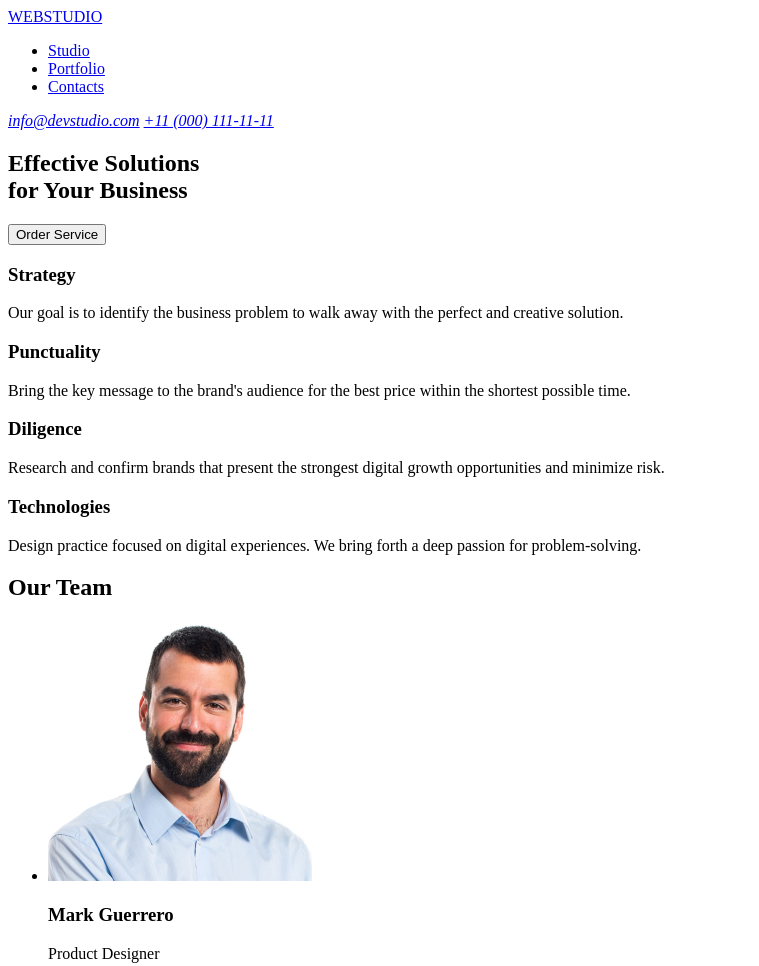
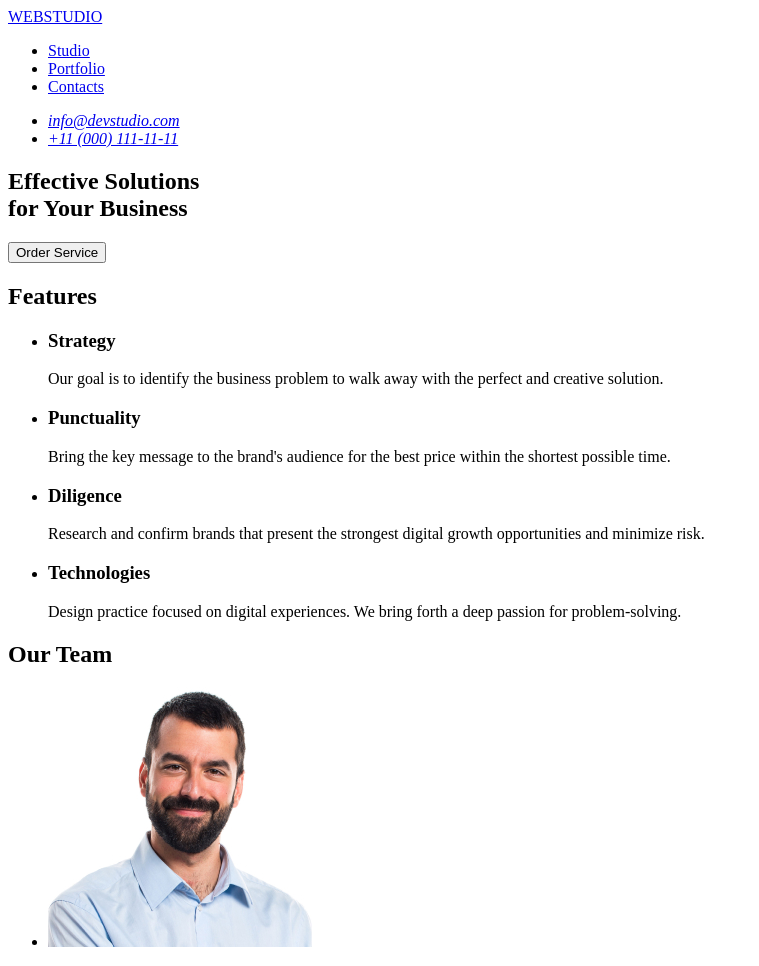
Before and after one commit to ValentynaPolkovnikova/goit-markup-hw-01, a plain HTML site: page index.html in a window 1280 px wide. Shown: the top 966 px of the page, without its empty margins (0-759 px from the left). Drawn offline with Linux system fonts and the light colour scheme.

Commit message:
changes 1

```diff
--- a/index.html
+++ b/index.html
@@ -4,14 +4,12 @@
     <meta charset="UTF-8">
     <meta name="viewport" content="width=device-width, initial-scale=1.0">
     <meta http-equiv="X-UA-Compatible" content="IE=edge">
-        <meta name="viewport" content="width=device-width, initial-scale=1.0">
-        <link rel="stylesheet" href="styles.css">
     <title>WebStudio</title>
 </head>
 <body>
   <header>
-    <a href="/" class="link" target="_blank">WEBSTUDIO</a> <!-- треба розібратись -->
     <nav>
+      <a href="./index.html">WEBSTUDIO</a>
       <ul>
         <li><a href="/">Studio</a></li>
         <li><a href="/">Portfolio</a></li>
@@ -19,8 +17,10 @@
       </ul>
     </nav>
     <address>
-      <a href="mailto:info@devstudio.com">info@devstudio.com</a>
-      <a href="tel:+110001111111">+11 (000) 111-11-11</a>
+      <ul>
+        <li><a href="mailto:info@devstudio.com">info@devstudio.com</a></li>
+        <li><a href="tel:+110001111111">+11 (000) 111-11-11</a></li>
+      </ul>
     </address>
 
   </header>
@@ -32,16 +32,20 @@
    </section>
 
     <section>
-    <h3>Strategy</h3>
-    <p>Our goal is to identify the business problem to walk away with the perfect and creative solution.</p>
-    <h3>Punctuality</h3>
-    <p>Bring the key message to the brand's audience for the best price within the shortest possible time.</p>
-    <h3>Diligence</h3>
-    <p>Research and confirm brands that present the strongest digital growth opportunities and minimize risk.</p>
-    <h3>Technologies</h3>
-    <p>Design practice focused on digital experiences. We bring forth a deep passion for problem-solving.</p>
+      <h2>Features</h2>
+      <ul>
+        <li><h3>Strategy</h3>
+            <p>Our goal is to identify the business problem to walk away with the perfect and creative solution.</p></li>
+        <li><h3>Punctuality</h3>
+            <p>Bring the key message to the brand's audience for the best price within the shortest possible time.</p></li>
+        <li><h3>Diligence</h3>
+            <p>Research and confirm brands that present the strongest digital growth opportunities and minimize risk.</p></li>
+        <li><h3>Technologies</h3>
+            <p>Design practice focused on digital experiences. We bring forth a deep passion for problem-solving.</p></li>
+      </ul>
     </section>
 
+    <section>
       <h2>Our Team</h2>
         <ul>
           <li>
@@ -72,10 +76,11 @@
         <h3>Daniel Wilson</h3>
         <p>UI Designer</p></li>
     </ul>
+   </section>
   </main>
 
   <footer>
-    <a href="/" class="link" target="_blank">WEBSTUDIO</a> <!-- треба розібратись -->
+    <a href="./index.html">WEBSTUDIO</a>
     <p>Increase the flow of customers and sales for your business with digital marketing & growth solutions.</p>
   </footer>
 </body>
```
Lines whose indentation alone changed are shown as unchanged.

### Task objective
Your response should reproduce the entire listing verbatim, minus the pictures.

### Answer box
Before and after one commit to ValentynaPolkovnikova/goit-markup-hw-01, a plain HTML site: page index.html in a window 1280 px wide. Shown: the top 966 px of the page, without its empty margins (0-759 px from the left). Drawn offline with Linux system fonts and the light colour scheme.

Commit message:
changes 1

```diff
--- a/index.html
+++ b/index.html
@@ -4,14 +4,12 @@
     <meta charset="UTF-8">
     <meta name="viewport" content="width=device-width, initial-scale=1.0">
     <meta http-equiv="X-UA-Compatible" content="IE=edge">
-        <meta name="viewport" content="width=device-width, initial-scale=1.0">
-        <link rel="stylesheet" href="styles.css">
     <title>WebStudio</title>
 </head>
 <body>
   <header>
-    <a href="/" class="link" target="_blank">WEBSTUDIO</a> <!-- треба розібратись -->
     <nav>
+      <a href="./index.html">WEBSTUDIO</a>
       <ul>
         <li><a href="/">Studio</a></li>
         <li><a href="/">Portfolio</a></li>
@@ -19,8 +17,10 @@
       </ul>
     </nav>
     <address>
-      <a href="mailto:info@devstudio.com">info@devstudio.com</a>
-      <a href="tel:+110001111111">+11 (000) 111-11-11</a>
+      <ul>
+        <li><a href="mailto:info@devstudio.com">info@devstudio.com</a></li>
+        <li><a href="tel:+110001111111">+11 (000) 111-11-11</a></li>
+      </ul>
     </address>
 
   </header>
@@ -32,16 +32,20 @@
    </section>
 
     <section>
-    <h3>Strategy</h3>
-    <p>Our goal is to identify the business problem to walk away with the perfect and creative solution.</p>
-    <h3>Punctuality</h3>
-    <p>Bring the key message to the brand's audience for the best price within the shortest possible time.</p>
-    <h3>Diligence</h3>
-    <p>Research and confirm brands that present the strongest digital growth opportunities and minimize risk.</p>
-    <h3>Technologies</h3>
-    <p>Design practice focused on digital experiences. We bring forth a deep passion for problem-solving.</p>
+      <h2>Features</h2>
+      <ul>
+        <li><h3>Strategy</h3>
+            <p>Our goal is to identify the business problem to walk away with the perfect and creative solution.</p></li>
+        <li><h3>Punctuality</h3>
+            <p>Bring the key message to the brand's audience for the best price within the shortest possible time.</p></li>
+        <li><h3>Diligence</h3>
+            <p>Research and confirm brands that present the strongest digital growth opportunities and minimize risk.</p></li>
+        <li><h3>Technologies</h3>
+            <p>Design practice focused on digital experiences. We bring forth a deep passion for problem-solving.</p></li>
+      </ul>
     </section>
 
+    <section>
       <h2>Our Team</h2>
         <ul>
           <li>
@@ -72,10 +76,11 @@
         <h3>Daniel Wilson</h3>
         <p>UI Designer</p></li>
     </ul>
+   </section>
   </main>
 
   <footer>
-    <a href="/" class="link" target="_blank">WEBSTUDIO</a> <!-- треба розібратись -->
+    <a href="./index.html">WEBSTUDIO</a>
     <p>Increase the flow of customers and sales for your business with digital marketing & growth solutions.</p>
   </footer>
 </body>
```
Lines whose indentation alone changed are shown as unchanged.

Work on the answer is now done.